Though the name might sound like you’ve somehow ended up in a Pirates of the Caribbean movie, we guarantee that you’re still near Boston. Located on the south shore approximately 15 miles from Boston, World’s End is great for everyone, regardless of what you enjoy doing. There’s cross-country skiing, hiking, kayaking, snowshoeing, canoeing, horseback riding, birding, and mountain biking.
World’s End features stunning hills, known as drumlins, that were left behind when the glaciers retreated. The process cleaned the granite ledges, exposing them to the world. They are now covered in cedar and blueberry bushes.
The trails wind around saltwater marshes and go throw beautiful meadows and woodlands. There are even tree-lined carriage lanes designed by Frederick Law Olmsted. Another great thing about World’s End is that you can take your furry best friend with you. While you have to keep your dog on a leash at all times, it still makes for a great alternative to the many dog parks in Boston. Plus, you won’t have to worry about leaving your pooch at home.
Popular with the locals but not that well-known among the rest of the populace, Breakheart Reservation is an amazing spot. It’s located along a more wild portion of the Saugus River north of Boston and offers some beautiful trails. The reservation features a massive hardwood forest, seven hills, two lakes, and much more. The trails circle the lakes, follow the river, and create loops around the reservation.
Bird watchers often line the banks of the river. In summer, the reservation can be a little crowded as people gather on the beaches of the lakes for swimming. However, the trails are usually quiet, even at the peak of the season.

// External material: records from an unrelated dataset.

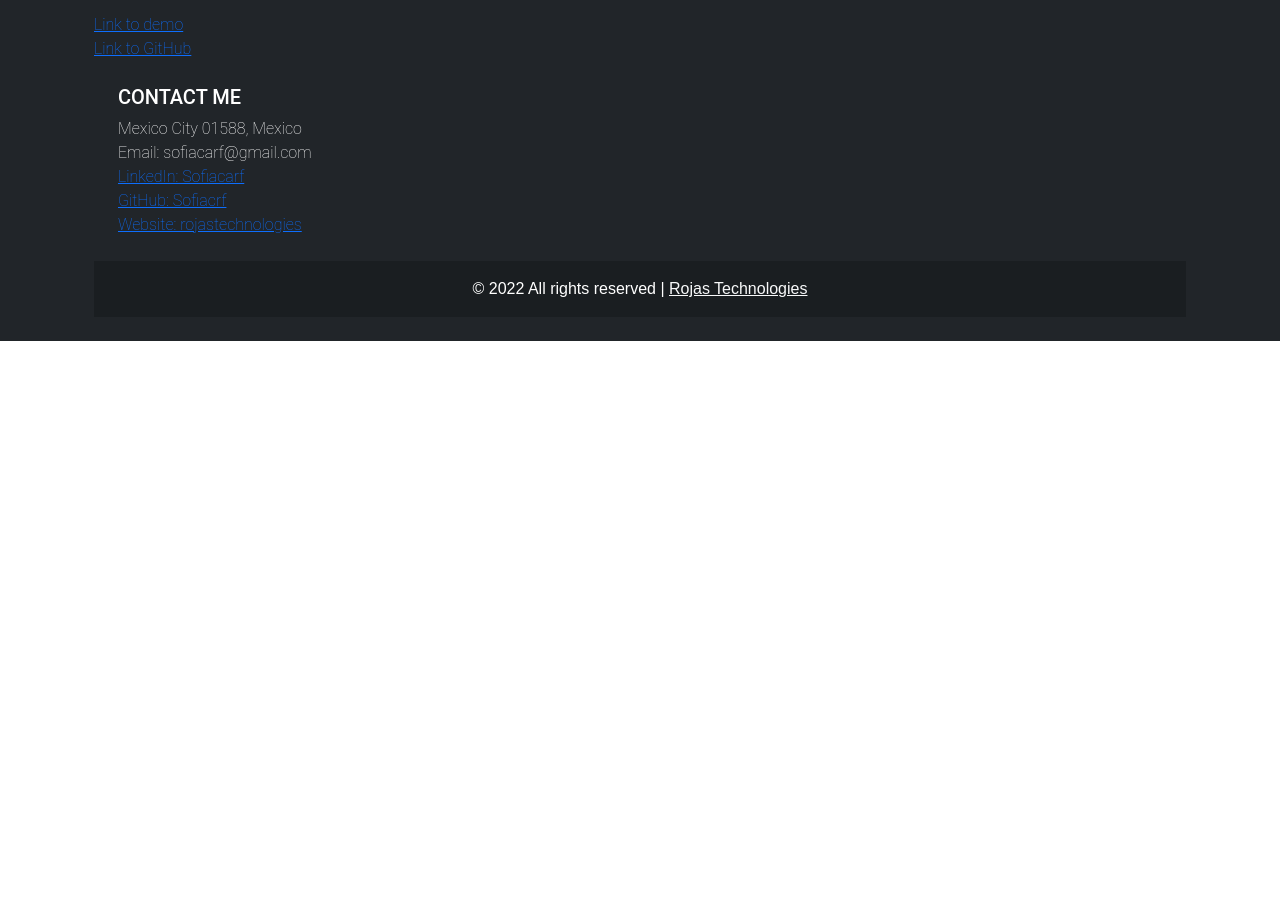
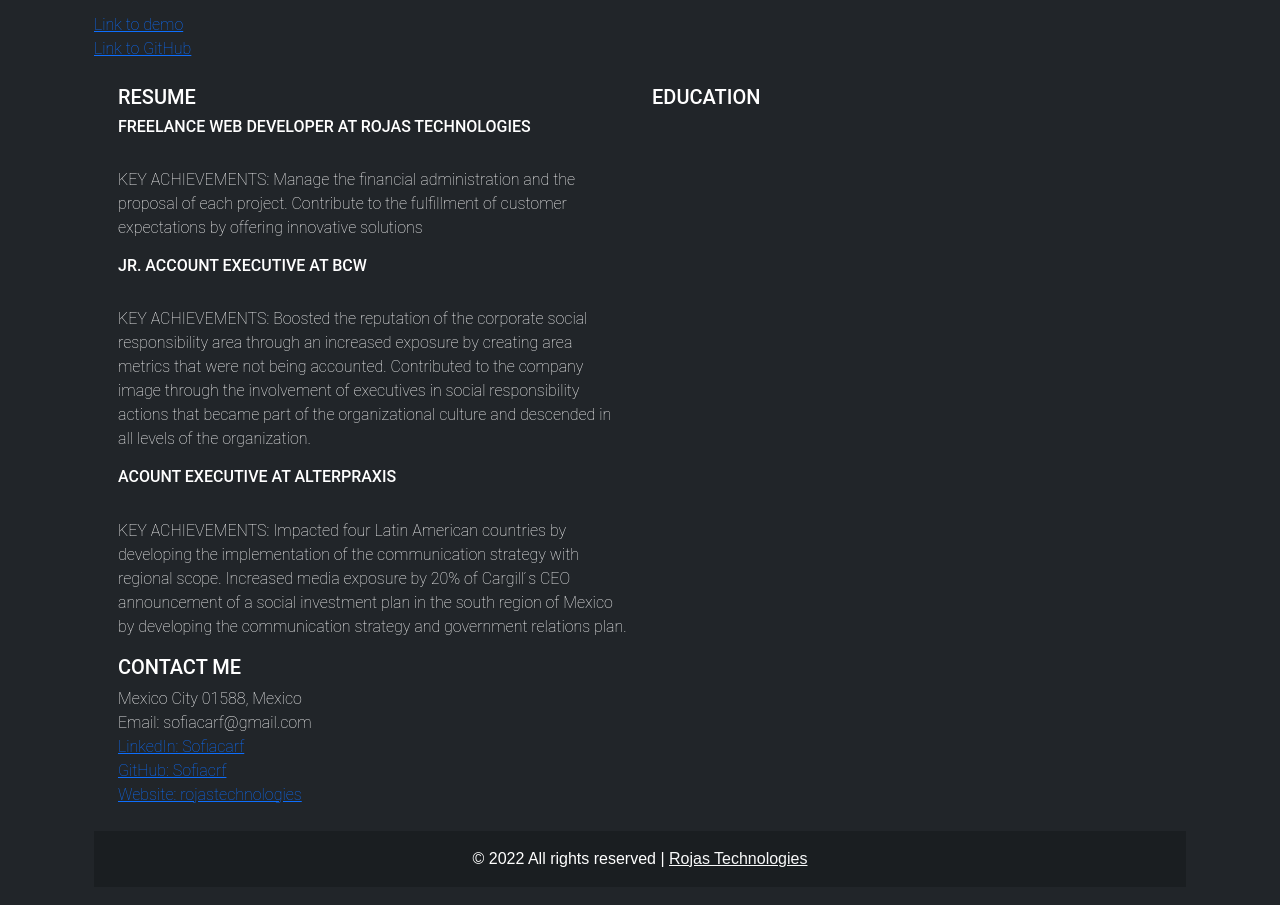
Before and after one commit to Sofiacrf/SofiaRojas-Portafolio, a plain HTML site: page index.html in a window 1280 px wide. Shown: the part 1139-2044 px from the top of the page. Before the commit the page ends 1480 px from the top, so only its background shows below. Drawn offline with nearby package versions, Linux system fonts and the light colour scheme.

Commit message:
updated resume section

```diff
--- a/index.html
+++ b/index.html
@@ -124,8 +124,34 @@
                     <div class="container p-4">
                         <!--Grid row-->
                         <div class="row">
+                            <div class="col-lg-6 col-md-12 mb-4 mb-md-0">
+                                <h5 class="text-uppercase">Resume</h5>
+                                <h6 href="https://rojastechnologies.com/">FREELANCE WEB DEVELOPER AT ROJAS TECHNOLOGIES</h6>
+                                <br>
+                                <p>KEY ACHIEVEMENTS: Manage the financial administration and the proposal of each project. Contribute to the fulfillment of customer expectations by offering innovative solutions </p>
+                                <h6>JR. ACCOUNT EXECUTIVE AT BCW </h6>
+                                <br>
+                                <p>KEY ACHIEVEMENTS: Boosted the reputation of the corporate social responsibility area
+                                    through an increased exposure by creating area metrics that were not being
+                                    accounted. Contributed to the company image through the involvement of executives in
+                                    social responsibility actions that became part of the organizational culture and
+                                    descended in all levels of the organization.
+
+                                 <h6>ACOUNT EXECUTIVE AT ALTERPRAXIS</h6>
+                                 <br>
+                                 <p>KEY ACHIEVEMENTS: Impacted four Latin American countries by developing the
+                                    implementation of the communication strategy with regional scope. Increased media
+                                    exposure by 20% of Cargill ́s CEO announcement of a social investment plan in the
+                                    south region of Mexico by developing the communication strategy and government
+                                    relations plan.</p>
+                            </div>
                             <!--Grid column-->
                             <div class="col-lg-6 col-md-12 mb-4 mb-md-0">
+                                <h5 class="text-uppercase">Education</h5>
+
+                            </div>
+                               <!--Grid column-->
+                               <div class="col-lg-6 col-md-12 mb-4 mb-md-0">
                                 <h5 class="text-uppercase">Contact Me</h5>
                                 <a>Mexico City 01588, Mexico</a>
                                 <br>
```
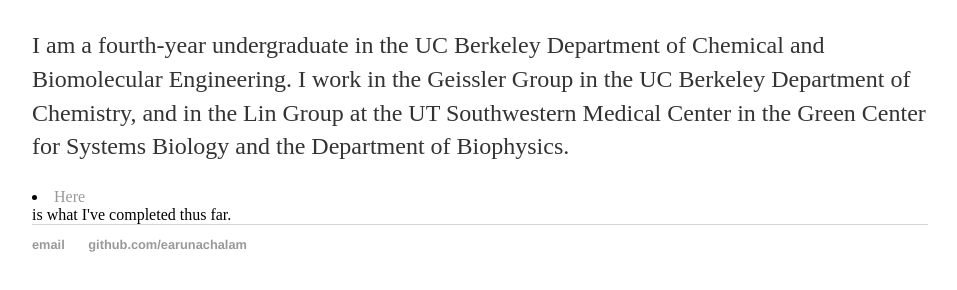
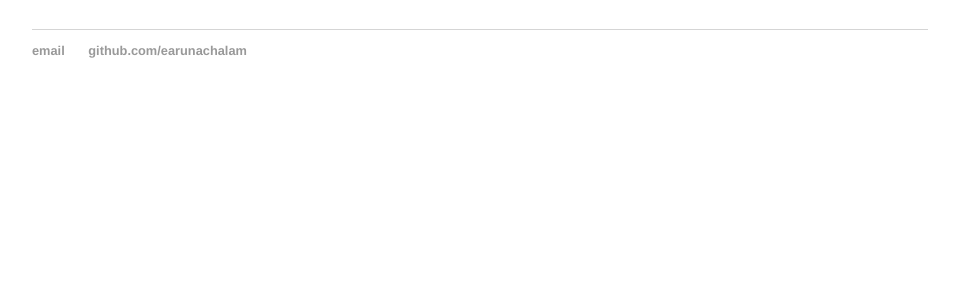
Before and after one commit to earunachalam/earunachalam.github.io, a plain HTML site: page index.html in a window 1280 px wide. Shown: the part 168-458 px from the top of the page, without its empty margins (160-1117 px from the left). Drawn offline with Linux system fonts and the light colour scheme.

Commit message:
Removed text

```diff
--- a/index.html
+++ b/index.html
@@ -17,8 +17,8 @@
 		<div class="container">
     		<div class="blurb">
         		<h1>Easun Arunachalam</h1>
-        			<p>I am a fourth-year undergraduate in the UC Berkeley Department of Chemical and Biomolecular Engineering. I work in the Geissler Group in the UC Berkeley Department of Chemistry, and in the Lin Group at the UT Southwestern Medical Center in the Green Center for Systems Biology and the Department of Biophysics.</p>
-							<li><a href="./lassen/circuit-topology/graph.html">Here</a></li> is what I've completed thus far.
+        			<!-- <p>I am a fourth-year undergraduate in the UC Berkeley Department of Chemical and Biomolecular Engineering. I work in the Geissler Group in the UC Berkeley Department of Chemistry, and in the Lin Group at the UT Southwestern Medical Center in the Green Center for Systems Biology and the Department of Biophysics.</p>  -->
+							<!-- <li><a href="./lassen/circuit-topology/graph.html">Here</a></li> is what I've completed thus far. -->
     		</div><!-- /.blurb -->
 		</div><!-- /.container -->
 		<footer>
```
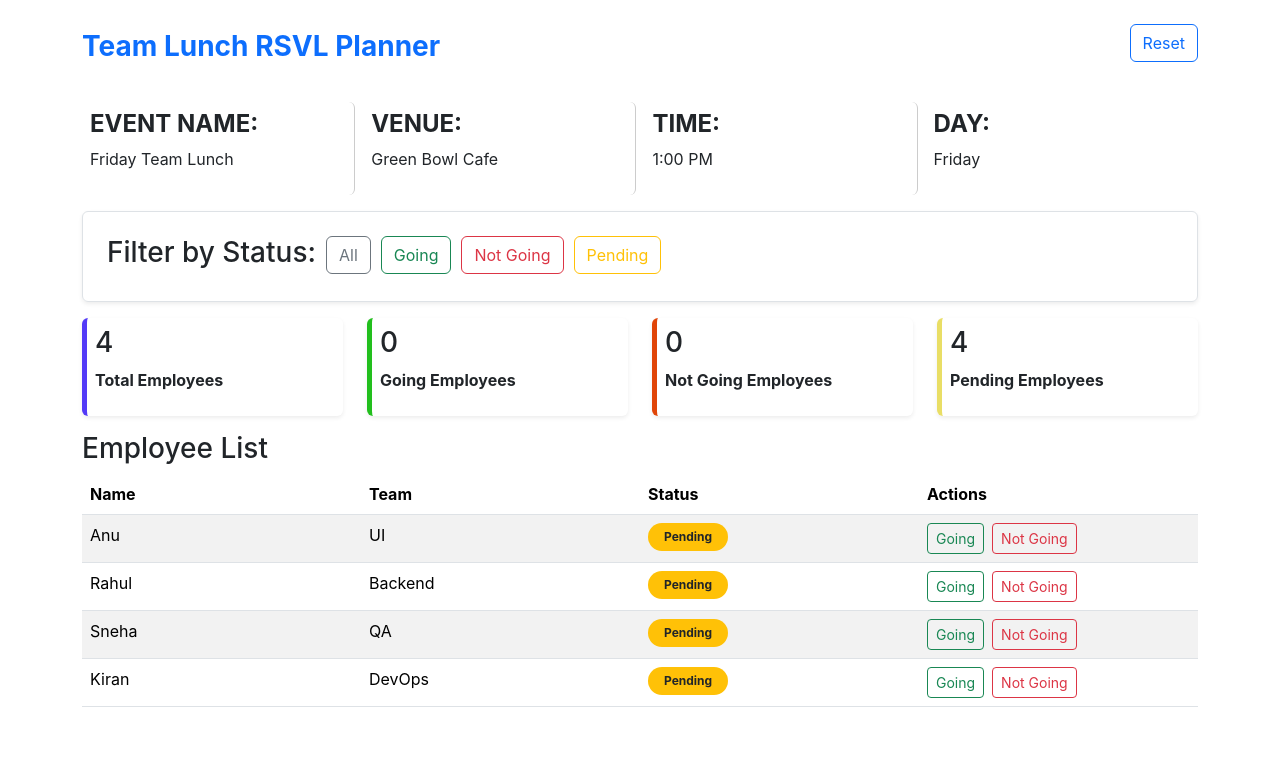
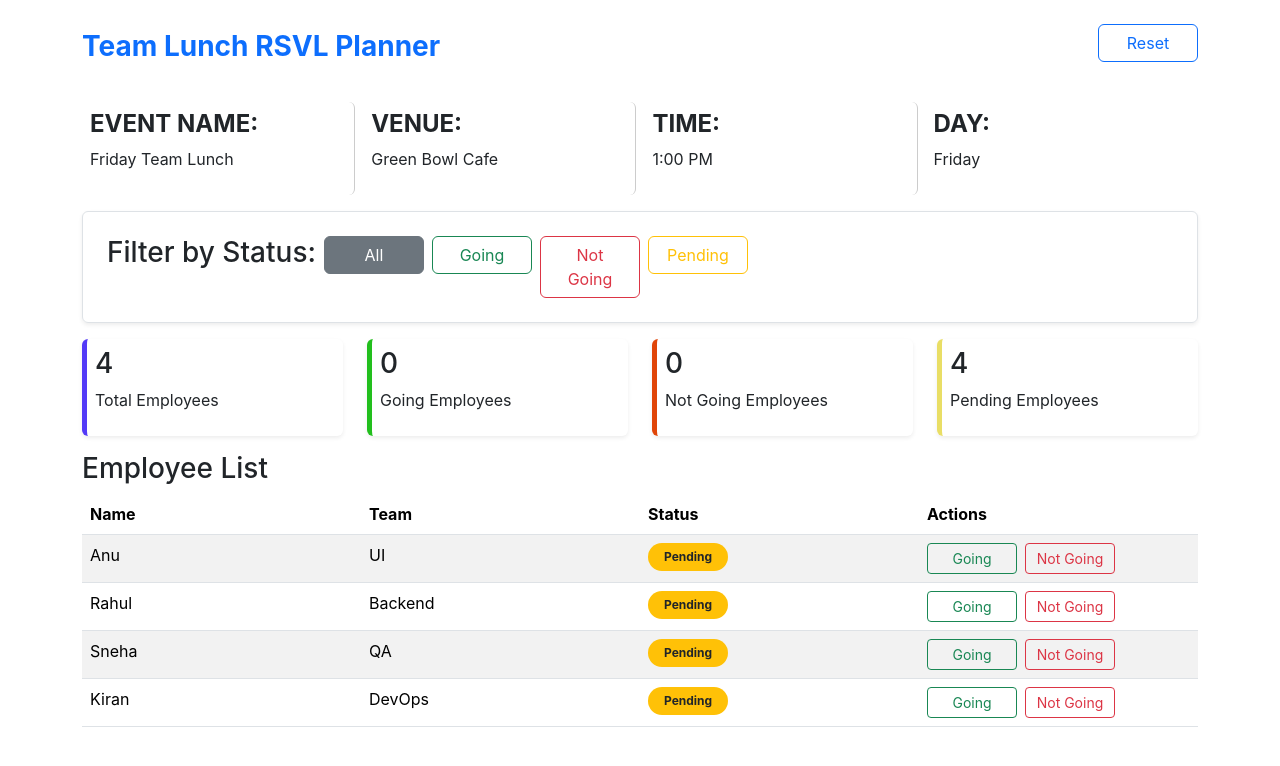
Before and after one commit to SudeshnaPathak/React_Native, a React (Create React App) app in the folder React/myreactapp/: page / in a window 1280 px wide. Shown: the top 766 px of the page. Built offline with nearby package versions, Linux system fonts and the light colour scheme.

Commit message:
Enhance EmployeeList and FilterSection components with improved styling and active filter indication; update SummarySection for consistent text styling

```diff
--- a/React/myreactapp/src/Day11 UnitTesting task1/Components/EmployeeList.jsx
+++ b/React/myreactapp/src/Day11 UnitTesting task1/Components/EmployeeList.jsx
@@ -14,7 +14,7 @@ export default function EmployeeList() {
          {filteredEmployees.length === 0 ? (
             <p className='text-center'>No employees found.</p>
             ) : (
-           <table className='table table-striped' style={{ maxHeight: '500px', overflowY: 'auto', width: '100%' , tableLayout: 'fixed'}}>
+           <table className='table table-striped table-hover' style={{ maxHeight: '500px', overflowY: 'auto', width: '100%' , tableLayout: 'fixed'}}>
             <thead>
               <tr>
                 <th className='w-100'>Name</th>
@@ -29,7 +29,8 @@ export default function EmployeeList() {
                   <td>{employee.name}</td>
                   <td>{employee.team}</td>
                   <td>
-                    <span className={'badge rounded-pill px-3 py-2 ' + (employee.status === 'Going' ? 'bg-success' : employee.status === 'Not Going' ? 'bg-danger' : 'bg-warning text-dark')}>
+                    <span className={'badge rounded-pill px-3 py-2 ' + (employee.status === 'Going' ? 'bg-success' : employee.status === 'Not Going' ? 'bg-danger' : 'bg-warning text-dark')}
+                     style= {{ width: '80px'}}>
                       {employee.status}
                     </span>
                   </td>
@@ -37,12 +38,14 @@ export default function EmployeeList() {
                       <button
                         onClick={() => dispatch(updateEmployeeStatus({ id: employee.id, status: 'Going' }))}
                         className='btn btn-outline-success btn-sm me-2'
+                        style = {{width: '90px'}}
                       >
                         Going
                         </button>
                         <button
                         onClick={() => dispatch(updateEmployeeStatus({ id: employee.id, status: 'Not Going' }))}
                         className='btn btn-outline-danger btn-sm'
+                        style = {{width: '90px'}}
                         >
                         Not Going
                         </button>
--- a/React/myreactapp/src/Day11 UnitTesting task1/Components/FilterSection.jsx
+++ b/React/myreactapp/src/Day11 UnitTesting task1/Components/FilterSection.jsx
@@ -5,13 +5,27 @@ import { setActiveFilter } from '../Redux/EmployeeSlice';
 export default function FilterSection() {
     const dispatch = useDispatch();
     const filters = ['All', 'Going', 'Not Going', 'Pending'];
+    const activeFilter = useSelector((state) => state.employees.activeFilter);
+
+    function isActive(filter) {
+        return filter === activeFilter ? 'active' : '';
+    }
+
   return (
-    <div className= 'd-flex align-items-start mb-3 border p-4 g-4 rounded shadow-sm w-100' style={{ gap: '10px' }}>
+    <div className= 'd-flex flex-row align-items-start mb-3 border p-4 gap-2 rounded shadow-sm w-100'>
       <h3>Filter by Status: </h3>
-      <button onClick={() => dispatch(setActiveFilter('All'))} className='btn btn-outline-secondary'>All</button>
-      <button onClick={() => dispatch(setActiveFilter('Going'))} className='btn btn-outline-success'>Going</button>
-      <button onClick={() => dispatch(setActiveFilter('Not Going'))} className='btn btn-outline-danger'>Not Going</button>
-      <button onClick={() => dispatch(setActiveFilter('Pending'))} className='btn btn-outline-warning'>Pending</button>
+      <button
+      onClick={() => dispatch(setActiveFilter('All'))} className={`btn btn-outline-secondary ${isActive('All')}`}
+      style = {{width: '100px'}}>All</button>
+      <button
+      onClick={() => dispatch(setActiveFilter('Going'))} className={`btn btn-outline-success ${isActive('Going')}`}
+      style = {{width: '100px'}}>Going</button>
+      <button
+      onClick={() => dispatch(setActiveFilter('Not Going'))} className={`btn btn-outline-danger ${isActive('Not Going')}`}
+      style = {{width: '100px'}}>Not Going</button>
+      <button
+      onClick={() => dispatch(setActiveFilter('Pending'))} className={`btn btn-outline-warning ${isActive('Pending')}`}
+      style = {{width: '100px'}}>Pending</button>
     </div>
   )
 }
--- a/React/myreactapp/src/Day11 UnitTesting task1/Components/ResetButton.jsx
+++ b/React/myreactapp/src/Day11 UnitTesting task1/Components/ResetButton.jsx
@@ -8,6 +8,7 @@ export default function ResetButton() {
     <button
       onClick={() => dispatch(resetEmployeeStatus())}
       className='btn btn-outline-primary mb-3'
+      style = {{width: '100px'}}
     >
       Reset
     </button>
--- a/React/myreactapp/src/Day11 UnitTesting task1/Components/SummarySection.jsx
+++ b/React/myreactapp/src/Day11 UnitTesting task1/Components/SummarySection.jsx
@@ -7,24 +7,24 @@ export default function SummarySection() {
   const goingEmployees = React.useMemo(() => allEmployees.filter((employee) => employee.status === 'Going').length, [allEmployees]);
   const notGoingEmployees = React.useMemo(() => allEmployees.filter((employee) => employee.status === 'Not Going').length, [allEmployees]);
   const pendingEmployees = React.useMemo(() => allEmployees.filter((employee) => employee.status === 'Pending').length, [allEmployees]);
-  const cardStyle = 'text-center d-flex flex-column align-items-start shadow-sm p-2 rounded w-100 p-2';
+  const cardStyle = 'text-center d-flex flex-column align-items-start shadow-sm p-2 rounded w-100';
   return (
     <div className='d-flex align-items-center justify-content-center mb-3 gap-4 w-100'>
       <div className={cardStyle} style={{ borderLeft: '5px solid #533af7' }}>
         <h3>{totalEmployees}</h3>
-        <p className='fw-bold'>Total Employees</p>
+        <p className='text-mute'>Total Employees</p>
         </div>
         <div className={cardStyle} style={{ borderLeft: '5px solid #22bf1d' }}>
         <h3>{goingEmployees}</h3>
-        <p className='fw-bold'>Going Employees</p>
+        <p className='text-mute'>Going Employees</p>
         </div>
         <div className={cardStyle} style={{ borderLeft: '5px solid #e04508' }}>
         <h3>{notGoingEmployees}</h3>
-        <p className='fw-bold'>Not Going Employees</p>
+        <p className='text-mute'>Not Going Employees</p>
         </div>
         <div className={cardStyle} style={{ borderLeft: '5px solid #e9de65' }}>
         <h3>{pendingEmployees}</h3>
-        <p className='fw-bold'>Pending Employees</p>
+        <p className='text-mute'>Pending Employees</p>
       </div>
     </div>
   )
```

Mount Wachusett is perfect for some serious hiking and for developing great glutes and quads. At 2,006 feet, it’s the tallest mountain in the vicinity of Boston. In winter, skiers invade the mountain, while the summer sees hikers getting their exercises.
On a clear day, you can see as far as New Hampshire’s Mount Monadnock, western Massachusetts’ Berkshires, and Boston’s skyline.
If climbing the mountain seems a little daunting, you can check out the 3,000-acre reservation surrounding it. The Wachusett Mountain State Reservation has forests, ponds, fields, streams, and much more. You can explore all this while walking or hiking along the 17 miles of trails.